As Swaziland’s economy goes into meltdown and the government can’t pay its bills, King Mswati III is busy spending millions of emalengeni sprucing up his palaces.
He has 13 at the moment – one for each of his wives – and since he recently married wife number 14, we must expect palace number 14 to go up some time soon. One in four of the king’s subjects live in stick and mud homes.
You won’t be surprised to hear that I am never invited to visit any of the palaces so I can’t write from firsthand experience, but people closer to the scene tell me that among the new furnishings are chandeliers that cost US$30,000 each.
There is simmering anger over the extravagance of the renovations in Swaziland, where King Mswati rules as sub-Saharan Africa’s last absolute monarch. But you won’t hear about the anger in the Swazi media which is scared to be critical of the king.
I’m told one palace had been completely decked out in the finest of Egyptian cotton and silks by the best Egyptian interior designers. The queen involved walked in and simply said - I don't like it - and the whole lot was pulled down.
The fineries are bought in the Middle Eastern countries of Dubai, Qatar and Kuwait.
A special trusted aide is sent on these trips to carry out Royal purchasing instructions.

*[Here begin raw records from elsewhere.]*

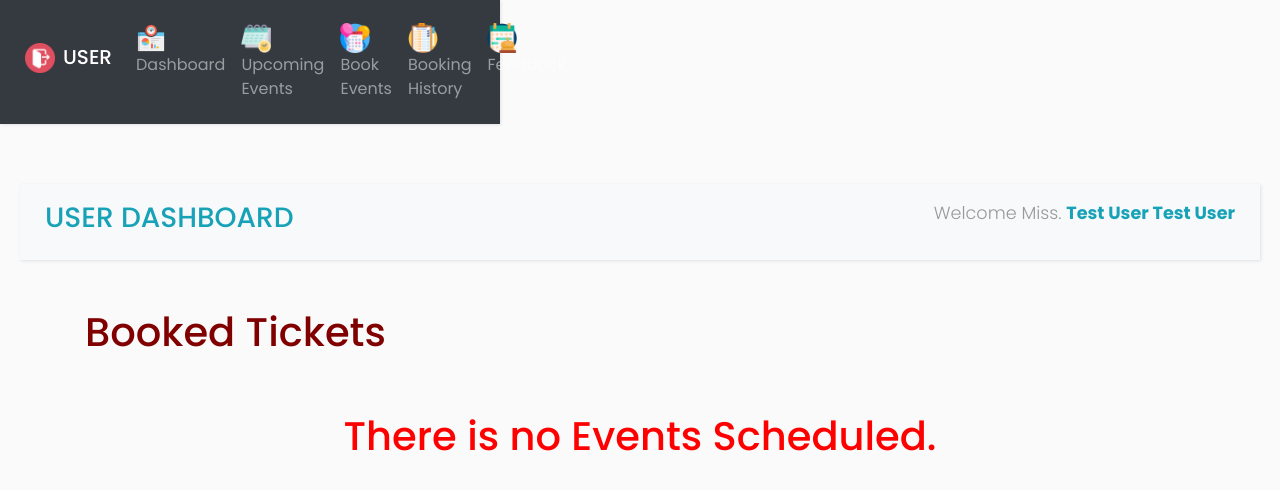
Repository: kalaprabhakar/Event_Management
Page: http://localhost/Event_Management_System/WEB-INF/pages/booked_ticket.jsp
These files come from the project's save history. The page is drawn as it stood at one moment and after the next save; the edit follows.
The browser window is 1280 px wide. The pictures show the whole page.
An inner scrolling area shows only its first screen. Some web libraries are served in a nearby version. The page is served by Tomcat 10. The session is filled in as if someone had signed in: {"Admin_firstname": "Test User", "Admin_lastname": "Test User", "Admin_email": "test@example.com", "Admin_phone": 1, "Admin_address": 1, "Admin_gender": 1, "Admin_id": 1, "Admin_role": "admin", "totalEvents": 1, "User_firstname": "Test User", "User_lastname": "Test User", "User_email": "test@example.com", "User_phone": 1, "User_address": 1, "User_gender": 1, "User_id": 1, "User_role": "admin"}. The template is opened directly, without the code that normally fills it, so the values that code supplies are empty.

Above is the page before, as saved 2024-05-12 13:48:08.

After the next save:
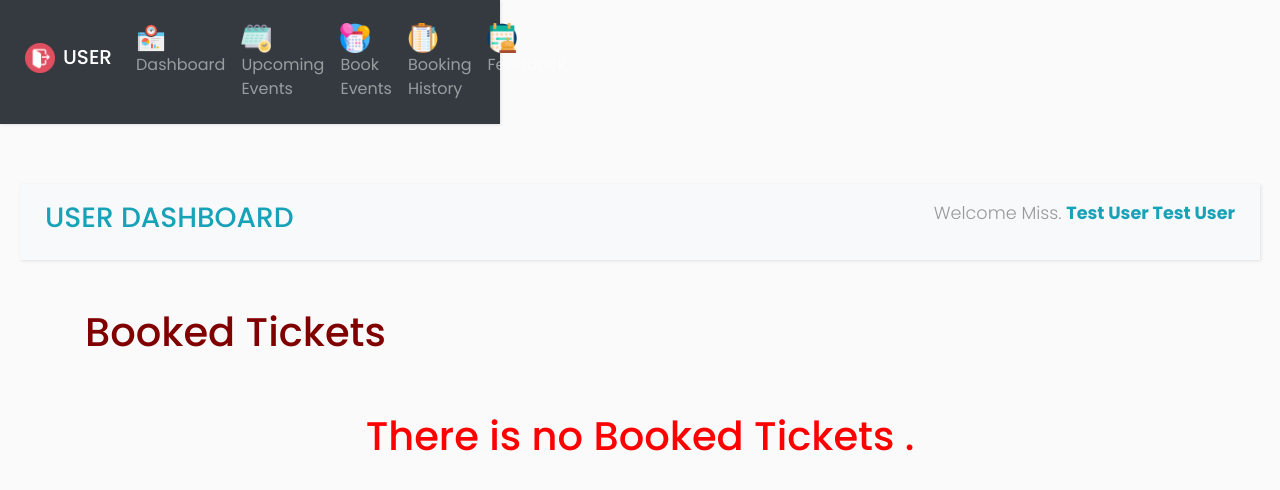
Saved 23 s later.
--- a/Hyscaler/Event_Management_System/src/main/webapp/WEB-INF/pages/booked_ticket.jsp
+++ b/Hyscaler/Event_Management_System/src/main/webapp/WEB-INF/pages/booked_ticket.jsp
@@ -19,7 +19,7 @@ if (session.getAttribute("User_email") == null) {
 
 
 
-<!-- Page Content  -->
+
 <div id="content">
 
 	<nav class="navbar navbar-expand-lg navbar-light bg-light">
@@ -61,9 +61,9 @@ if (session.getAttribute("User_email") == null) {
 			<div class="row align-items-center my-5">
 			<h1 style="text-align: center;  color: maroon;">Booked Tickets</h1>
 			</div>
-				<!-- For Demo Purpose -->
+
 				<div class="col-md-12 col-lg-6 col-sm-12 mb-5">
-					<!-- <img src="assets/picture/icons/thumbs-up.png" alt="" class="img-fluid mb-3 d-none d-md-block"> -->
+
 
 
 
@@ -113,8 +113,8 @@ if (session.getAttribute("User_email") == null) {
 
 					<c:otherwise>
 
-						<h1 style="color: red; text-align: center">There is no Events
-							Scheduled.</h1>
+						<h1 style="color: red; text-align: center">There is no Booked Tickets
+							.</h1>
 
 					</c:otherwise>
 
@@ -122,7 +122,7 @@ if (session.getAttribute("User_email") == null) {
 
 				</c:choose>
 
-				<!-- Table Content -->
+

He is said to stay at the Burj Al-Arab hotel when in Dubai, with the bill picked up by the Swaziland Government. I hope this isn’t true: when I tried to book a room at the hotel today I was told the cheapest was E14,000 a night. (about US$2,050) Or I could have something a bit better at E28,000. I declined.
The king is not short of a dollar: according to Forbes in the United States, King Mswati himself has a personal fortune estimated at 200 million US dollars.

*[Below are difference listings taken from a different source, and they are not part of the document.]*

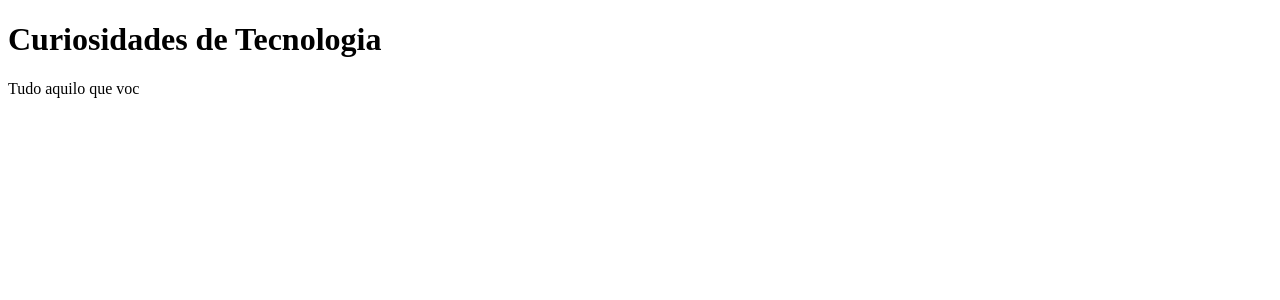
Repository: ClaytonEduard/cursoemvideo
Page: html-css/desafios/d010/android.html
The author's editor kept a copy of each file at every save. The page is drawn from the files as they stood at one save, then again after a run of saves.
The browser window is 1280 px wide. The pictures show the whole page.

Above is the page before, as saved 2022-12-02 08:54:51.

After the next 3 saves:
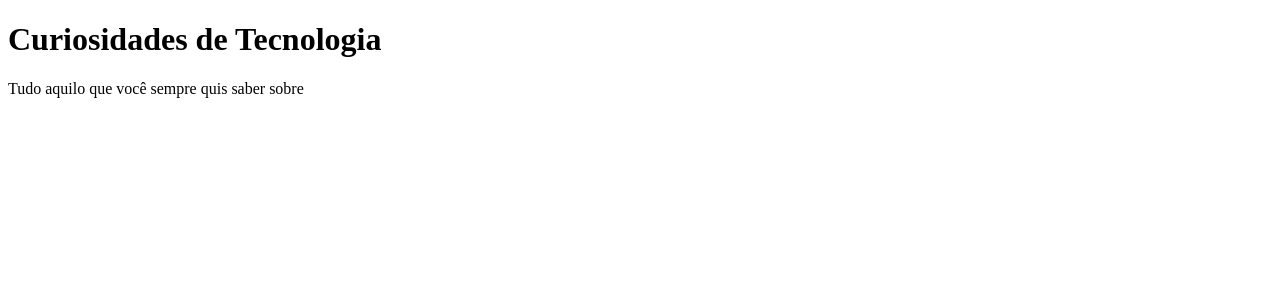
The 3 saves are shown as one change because they came seconds apart.
The last was saved 10 s later.
--- a/html-css/desafios/d010/android.html
+++ b/html-css/desafios/d010/android.html
@@ -9,7 +9,7 @@
 <body>
     <header>
         <h1>Curiosidades de Tecnologia</h1>
-        <p>Tudo aquilo que voc</p>
+        <p>Tudo aquilo que você sempre quis saber sobre </p>
     </header>
 </body>
 </html>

Just where the king gets his money from is a carefully guarded secret, but according to Afrik.com he owns (among other things) 10 per cent of every mining company in Swaziland.
Forbes says King Mswati is the beneficiary of two funds created by his father Sobhuza II in trust for the Swazi nation. During his reign, he has absolute discretion over use of the income, which has allowed him to build his palaces and stay at seven-star hotels when abroad.
The Swazi Royal Family is bleeding the kingdom dry. In April 2010, the Swaziland Democracy Campaign reported that a breakdown of expenditures shows that despite the king’s personal wealth, a significant portion of mainstream government spending goes towards the up keep of the royal family. In the past few years the following are annual expenditures associated with the royal family:
E170 million for Royal Emoluments and Civil List.
E 125 million for rehabilitation, maintenance and construction of state houses.
E158 million recurrent budget for the Swazi National Treasury under the King’s office.
E50 million for state houses and E50 million for link roads to royal residence.
E95 million for official royal trips by the king.
Swaziland is trying to negotiate a loan of E500 million to get it out of the crisis caused by the government’s mismanagement of the economy. As the king wallows in his wealth, seven in ten of his subjects are mired in deepest poverty, earning less than US$1 a day.
To pay for the economic crisis at least 7,000 civil servants will lose their jobs, the poorest workers will be forced to pay income tax for the first time and public services are being slashed.
People in the international community will wonder why they should come to Swaziland’s aid. Surely they would want Swaziland to put its own house in order before it received help from overseas. They would expect King Mswati to spend less on himself and help his own people first, before outsiders do. And who can blame them, because they are right.